■ **Work task**:
The expected output is the full set of entries, retyped verbatim, pictures excluded.

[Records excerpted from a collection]
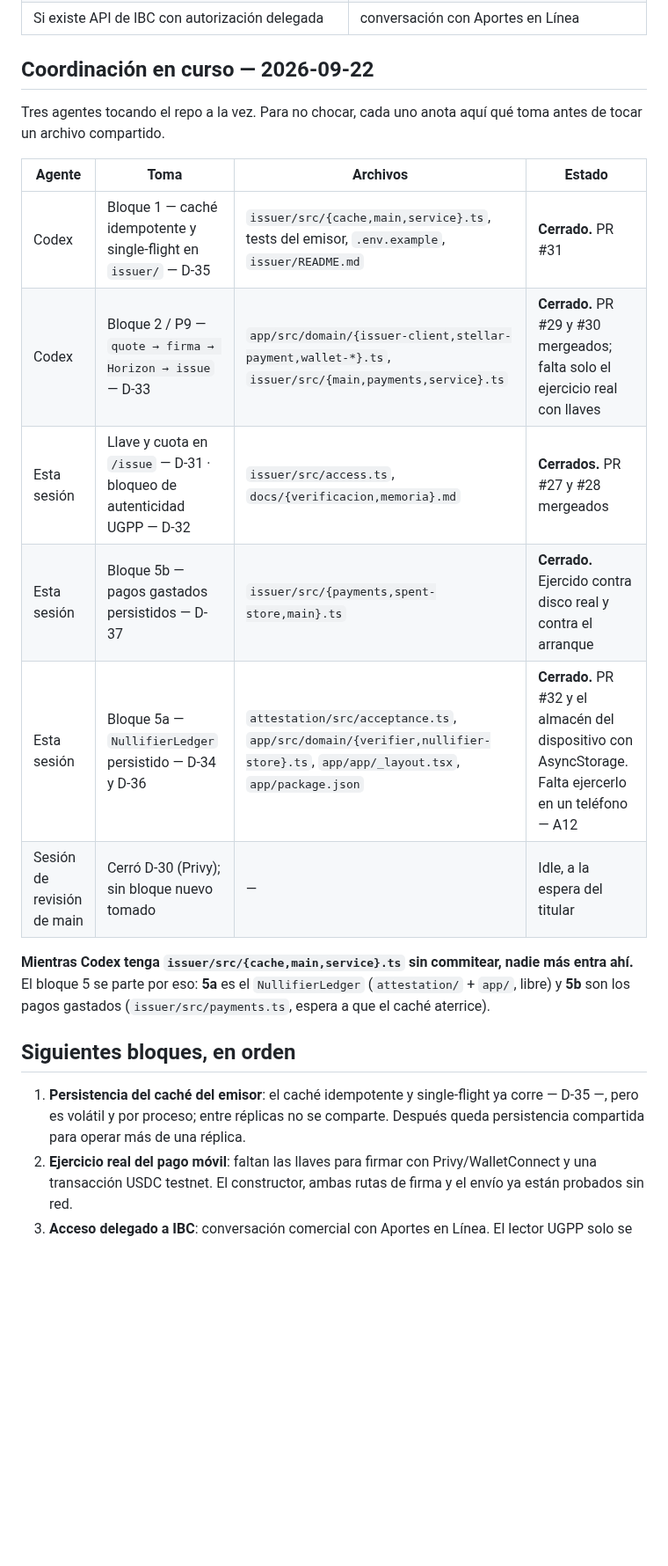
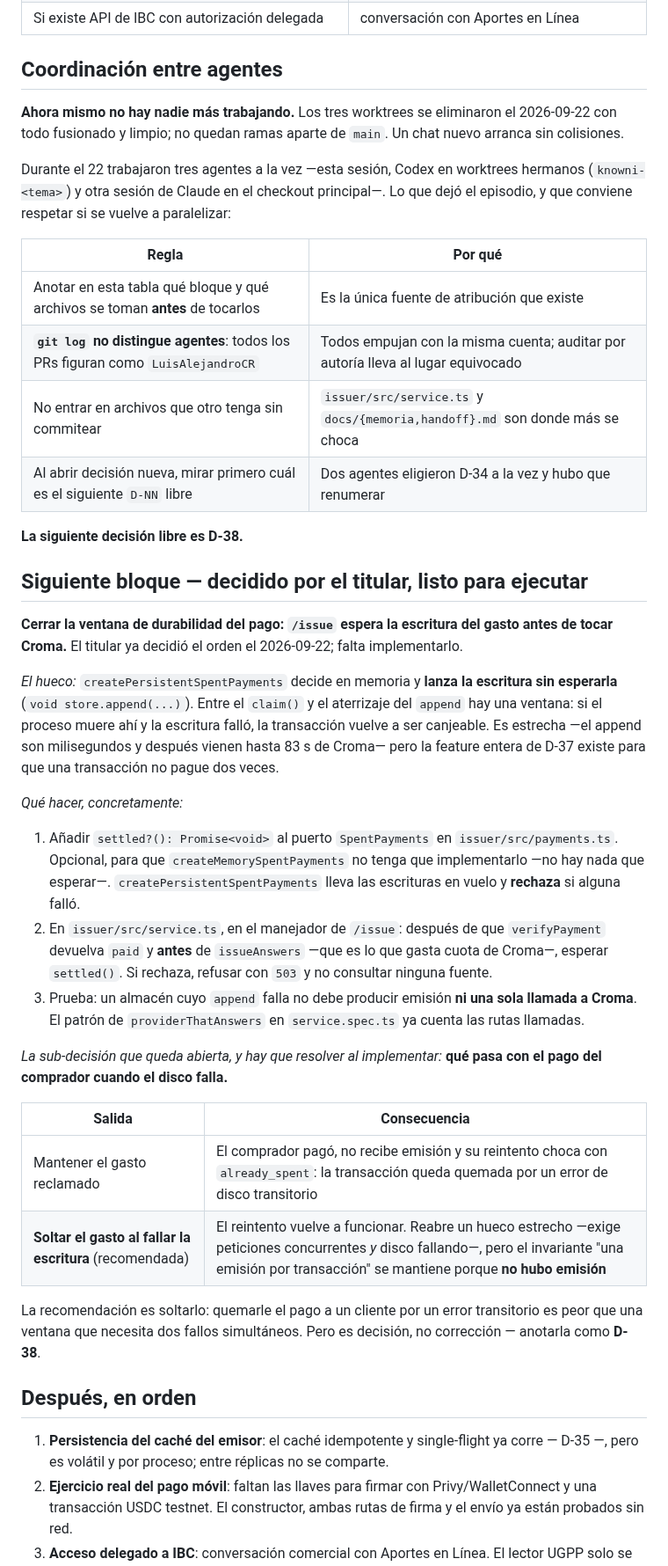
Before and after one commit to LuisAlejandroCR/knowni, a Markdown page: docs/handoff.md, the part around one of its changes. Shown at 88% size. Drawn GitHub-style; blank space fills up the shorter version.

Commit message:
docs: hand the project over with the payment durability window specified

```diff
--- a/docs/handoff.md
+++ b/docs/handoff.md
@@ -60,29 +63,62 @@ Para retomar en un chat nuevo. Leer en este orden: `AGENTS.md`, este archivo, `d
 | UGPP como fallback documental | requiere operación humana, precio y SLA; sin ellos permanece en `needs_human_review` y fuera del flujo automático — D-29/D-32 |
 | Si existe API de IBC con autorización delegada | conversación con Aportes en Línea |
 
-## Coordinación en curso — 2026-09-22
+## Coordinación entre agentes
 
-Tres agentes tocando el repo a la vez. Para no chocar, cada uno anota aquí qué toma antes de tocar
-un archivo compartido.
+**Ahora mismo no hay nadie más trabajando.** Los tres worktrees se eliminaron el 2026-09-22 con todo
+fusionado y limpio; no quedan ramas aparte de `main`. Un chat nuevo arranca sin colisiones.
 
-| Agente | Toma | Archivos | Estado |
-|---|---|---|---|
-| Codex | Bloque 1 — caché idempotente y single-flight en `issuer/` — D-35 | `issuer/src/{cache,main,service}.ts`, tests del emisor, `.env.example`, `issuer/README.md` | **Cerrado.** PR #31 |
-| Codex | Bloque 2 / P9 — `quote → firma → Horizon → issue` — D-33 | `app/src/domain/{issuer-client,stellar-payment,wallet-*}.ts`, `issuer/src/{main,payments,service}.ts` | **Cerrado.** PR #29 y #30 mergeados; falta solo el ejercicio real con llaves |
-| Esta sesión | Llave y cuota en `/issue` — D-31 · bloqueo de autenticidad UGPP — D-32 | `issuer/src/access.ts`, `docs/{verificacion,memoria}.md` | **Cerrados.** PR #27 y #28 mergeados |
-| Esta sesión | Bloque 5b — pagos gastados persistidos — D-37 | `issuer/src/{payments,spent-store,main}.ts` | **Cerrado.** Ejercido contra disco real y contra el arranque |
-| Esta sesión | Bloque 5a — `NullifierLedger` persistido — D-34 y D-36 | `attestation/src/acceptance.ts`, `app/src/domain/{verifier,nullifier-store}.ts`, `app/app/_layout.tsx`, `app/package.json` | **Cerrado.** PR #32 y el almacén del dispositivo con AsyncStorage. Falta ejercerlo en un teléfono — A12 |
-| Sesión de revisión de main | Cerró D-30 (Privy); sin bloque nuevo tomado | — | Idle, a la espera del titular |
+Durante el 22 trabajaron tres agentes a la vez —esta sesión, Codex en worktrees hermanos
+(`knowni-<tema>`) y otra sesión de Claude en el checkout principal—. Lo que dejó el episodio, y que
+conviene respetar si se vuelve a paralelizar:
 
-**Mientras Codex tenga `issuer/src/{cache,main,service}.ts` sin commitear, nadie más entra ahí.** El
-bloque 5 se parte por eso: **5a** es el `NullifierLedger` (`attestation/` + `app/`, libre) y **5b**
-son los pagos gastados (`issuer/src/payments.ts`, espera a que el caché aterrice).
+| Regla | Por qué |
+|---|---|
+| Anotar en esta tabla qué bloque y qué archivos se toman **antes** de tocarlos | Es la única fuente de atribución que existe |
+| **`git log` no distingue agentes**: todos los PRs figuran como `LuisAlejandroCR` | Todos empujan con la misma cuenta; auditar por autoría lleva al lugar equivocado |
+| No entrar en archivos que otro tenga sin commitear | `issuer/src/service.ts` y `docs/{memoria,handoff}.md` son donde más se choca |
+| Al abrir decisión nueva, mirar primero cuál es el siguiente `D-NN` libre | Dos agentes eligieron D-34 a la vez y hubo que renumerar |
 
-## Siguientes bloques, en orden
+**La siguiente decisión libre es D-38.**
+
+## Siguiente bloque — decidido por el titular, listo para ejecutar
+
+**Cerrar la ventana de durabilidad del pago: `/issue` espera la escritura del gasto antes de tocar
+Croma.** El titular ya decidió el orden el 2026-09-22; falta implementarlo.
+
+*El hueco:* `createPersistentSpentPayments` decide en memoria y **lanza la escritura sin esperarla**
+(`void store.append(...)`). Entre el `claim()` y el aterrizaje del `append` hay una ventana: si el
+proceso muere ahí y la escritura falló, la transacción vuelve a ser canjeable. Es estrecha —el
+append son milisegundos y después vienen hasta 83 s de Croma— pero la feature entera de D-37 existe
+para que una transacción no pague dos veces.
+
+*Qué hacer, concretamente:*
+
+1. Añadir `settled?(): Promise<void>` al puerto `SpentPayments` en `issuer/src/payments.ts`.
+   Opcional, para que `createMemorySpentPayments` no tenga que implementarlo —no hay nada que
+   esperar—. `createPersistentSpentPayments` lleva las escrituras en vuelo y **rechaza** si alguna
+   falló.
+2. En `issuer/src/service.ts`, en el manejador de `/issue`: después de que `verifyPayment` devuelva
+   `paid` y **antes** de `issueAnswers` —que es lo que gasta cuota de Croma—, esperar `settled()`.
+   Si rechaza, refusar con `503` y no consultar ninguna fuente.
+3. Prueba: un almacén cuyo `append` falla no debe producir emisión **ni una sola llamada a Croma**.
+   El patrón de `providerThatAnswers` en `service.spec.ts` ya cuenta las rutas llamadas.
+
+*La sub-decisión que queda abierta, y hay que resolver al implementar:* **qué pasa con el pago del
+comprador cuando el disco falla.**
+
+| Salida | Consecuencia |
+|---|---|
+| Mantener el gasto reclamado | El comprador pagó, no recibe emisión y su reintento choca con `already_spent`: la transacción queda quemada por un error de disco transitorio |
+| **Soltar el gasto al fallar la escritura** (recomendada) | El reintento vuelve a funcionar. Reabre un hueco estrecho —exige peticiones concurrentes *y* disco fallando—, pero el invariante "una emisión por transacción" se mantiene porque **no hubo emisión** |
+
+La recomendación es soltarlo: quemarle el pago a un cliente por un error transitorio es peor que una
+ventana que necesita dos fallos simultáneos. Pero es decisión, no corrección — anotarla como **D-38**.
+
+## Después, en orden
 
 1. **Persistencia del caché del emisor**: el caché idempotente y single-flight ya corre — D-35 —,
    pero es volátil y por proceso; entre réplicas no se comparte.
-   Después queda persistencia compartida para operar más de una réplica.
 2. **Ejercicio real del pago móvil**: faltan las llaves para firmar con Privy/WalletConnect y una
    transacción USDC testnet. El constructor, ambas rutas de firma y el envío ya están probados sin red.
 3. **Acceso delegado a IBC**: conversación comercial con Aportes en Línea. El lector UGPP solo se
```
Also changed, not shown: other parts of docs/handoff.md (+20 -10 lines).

■ **Output for this task**:
Before and after one commit to LuisAlejandroCR/knowni, a Markdown page: docs/handoff.md, the part around one of its changes. Shown at 88% size. Drawn GitHub-style; blank space fills up the shorter version.

Commit message:
docs: hand the project over with the payment durability window specified

```diff
--- a/docs/handoff.md
+++ b/docs/handoff.md
@@ -60,29 +63,62 @@ Para retomar en un chat nuevo. Leer en este orden: `AGENTS.md`, este archivo, `d
 | UGPP como fallback documental | requiere operación humana, precio y SLA; sin ellos permanece en `needs_human_review` y fuera del flujo automático — D-29/D-32 |
 | Si existe API de IBC con autorización delegada | conversación con Aportes en Línea |
 
-## Coordinación en curso — 2026-09-22
+## Coordinación entre agentes
 
-Tres agentes tocando el repo a la vez. Para no chocar, cada uno anota aquí qué toma antes de tocar
-un archivo compartido.
+**Ahora mismo no hay nadie más trabajando.** Los tres worktrees se eliminaron el 2026-09-22 con todo
+fusionado y limpio; no quedan ramas aparte de `main`. Un chat nuevo arranca sin colisiones.
 
-| Agente | Toma | Archivos | Estado |
-|---|---|---|---|
-| Codex | Bloque 1 — caché idempotente y single-flight en `issuer/` — D-35 | `issuer/src/{cache,main,service}.ts`, tests del emisor, `.env.example`, `issuer/README.md` | **Cerrado.** PR #31 |
-| Codex | Bloque 2 / P9 — `quote → firma → Horizon → issue` — D-33 | `app/src/domain/{issuer-client,stellar-payment,wallet-*}.ts`, `issuer/src/{main,payments,service}.ts` | **Cerrado.** PR #29 y #30 mergeados; falta solo el ejercicio real con llaves |
-| Esta sesión | Llave y cuota en `/issue` — D-31 · bloqueo de autenticidad UGPP — D-32 | `issuer/src/access.ts`, `docs/{verificacion,memoria}.md` | **Cerrados.** PR #27 y #28 mergeados |
-| Esta sesión | Bloque 5b — pagos gastados persistidos — D-37 | `issuer/src/{payments,spent-store,main}.ts` | **Cerrado.** Ejercido contra disco real y contra el arranque |
-| Esta sesión | Bloque 5a — `NullifierLedger` persistido — D-34 y D-36 | `attestation/src/acceptance.ts`, `app/src/domain/{verifier,nullifier-store}.ts`, `app/app/_layout.tsx`, `app/package.json` | **Cerrado.** PR #32 y el almacén del dispositivo con AsyncStorage. Falta ejercerlo en un teléfono — A12 |
-| Sesión de revisión de main | Cerró D-30 (Privy); sin bloque nuevo tomado | — | Idle, a la espera del titular |
+Durante el 22 trabajaron tres agentes a la vez —esta sesión, Codex en worktrees hermanos
+(`knowni-<tema>`) y otra sesión de Claude en el checkout principal—. Lo que dejó el episodio, y que
+conviene respetar si se vuelve a paralelizar:
 
-**Mientras Codex tenga `issuer/src/{cache,main,service}.ts` sin commitear, nadie más entra ahí.** El
-bloque 5 se parte por eso: **5a** es el `NullifierLedger` (`attestation/` + `app/`, libre) y **5b**
-son los pagos gastados (`issuer/src/payments.ts`, espera a que el caché aterrice).
+| Regla | Por qué |
+|---|---|
+| Anotar en esta tabla qué bloque y qué archivos se toman **antes** de tocarlos | Es la única fuente de atribución que existe |
+| **`git log` no distingue agentes**: todos los PRs figuran como `LuisAlejandroCR` | Todos empujan con la misma cuenta; auditar por autoría lleva al lugar equivocado |
+| No entrar en archivos que otro tenga sin commitear | `issuer/src/service.ts` y `docs/{memoria,handoff}.md` son donde más se choca |
+| Al abrir decisión nueva, mirar primero cuál es el siguiente `D-NN` libre | Dos agentes eligieron D-34 a la vez y hubo que renumerar |
 
-## Siguientes bloques, en orden
+**La siguiente decisión libre es D-38.**
+
+## Siguiente bloque — decidido por el titular, listo para ejecutar
+
+**Cerrar la ventana de durabilidad del pago: `/issue` espera la escritura del gasto antes de tocar
+Croma.** El titular ya decidió el orden el 2026-09-22; falta implementarlo.
+
+*El hueco:* `createPersistentSpentPayments` decide en memoria y **lanza la escritura sin esperarla**
+(`void store.append(...)`). Entre el `claim()` y el aterrizaje del `append` hay una ventana: si el
+proceso muere ahí y la escritura falló, la transacción vuelve a ser canjeable. Es estrecha —el
+append son milisegundos y después vienen hasta 83 s de Croma— pero la feature entera de D-37 existe
+para que una transacción no pague dos veces.
+
+*Qué hacer, concretamente:*
+
+1. Añadir `settled?(): Promise<void>` al puerto `SpentPayments` en `issuer/src/payments.ts`.
+   Opcional, para que `createMemorySpentPayments` no tenga que implementarlo —no hay nada que
+   esperar—. `createPersistentSpentPayments` lleva las escrituras en vuelo y **rechaza** si alguna
+   falló.
+2. En `issuer/src/service.ts`, en el manejador de `/issue`: después de que `verifyPayment` devuelva
+   `paid` y **antes** de `issueAnswers` —que es lo que gasta cuota de Croma—, esperar `settled()`.
+   Si rechaza, refusar con `503` y no consultar ninguna fuente.
+3. Prueba: un almacén cuyo `append` falla no debe producir emisión **ni una sola llamada a Croma**.
+   El patrón de `providerThatAnswers` en `service.spec.ts` ya cuenta las rutas llamadas.
+
+*La sub-decisión que queda abierta, y hay que resolver al implementar:* **qué pasa con el pago del
+comprador cuando el disco falla.**
+
+| Salida | Consecuencia |
+|---|---|
+| Mantener el gasto reclamado | El comprador pagó, no recibe emisión y su reintento choca con `already_spent`: la transacción queda quemada por un error de disco transitorio |
+| **Soltar el gasto al fallar la escritura** (recomendada) | El reintento vuelve a funcionar. Reabre un hueco estrecho —exige peticiones concurrentes *y* disco fallando—, pero el invariante "una emisión por transacción" se mantiene porque **no hubo emisión** |
+
+La recomendación es soltarlo: quemarle el pago a un cliente por un error transitorio es peor que una
+ventana que necesita dos fallos simultáneos. Pero es decisión, no corrección — anotarla como **D-38**.
+
+## Después, en orden
 
 1. **Persistencia del caché del emisor**: el caché idempotente y single-flight ya corre — D-35 —,
    pero es volátil y por proceso; entre réplicas no se comparte.
-   Después queda persistencia compartida para operar más de una réplica.
 2. **Ejercicio real del pago móvil**: faltan las llaves para firmar con Privy/WalletConnect y una
    transacción USDC testnet. El constructor, ambas rutas de firma y el envío ya están probados sin red.
 3. **Acceso delegado a IBC**: conversación comercial con Aportes en Línea. El lector UGPP solo se
```
Also changed, not shown: other parts of docs/handoff.md (+20 -10 lines).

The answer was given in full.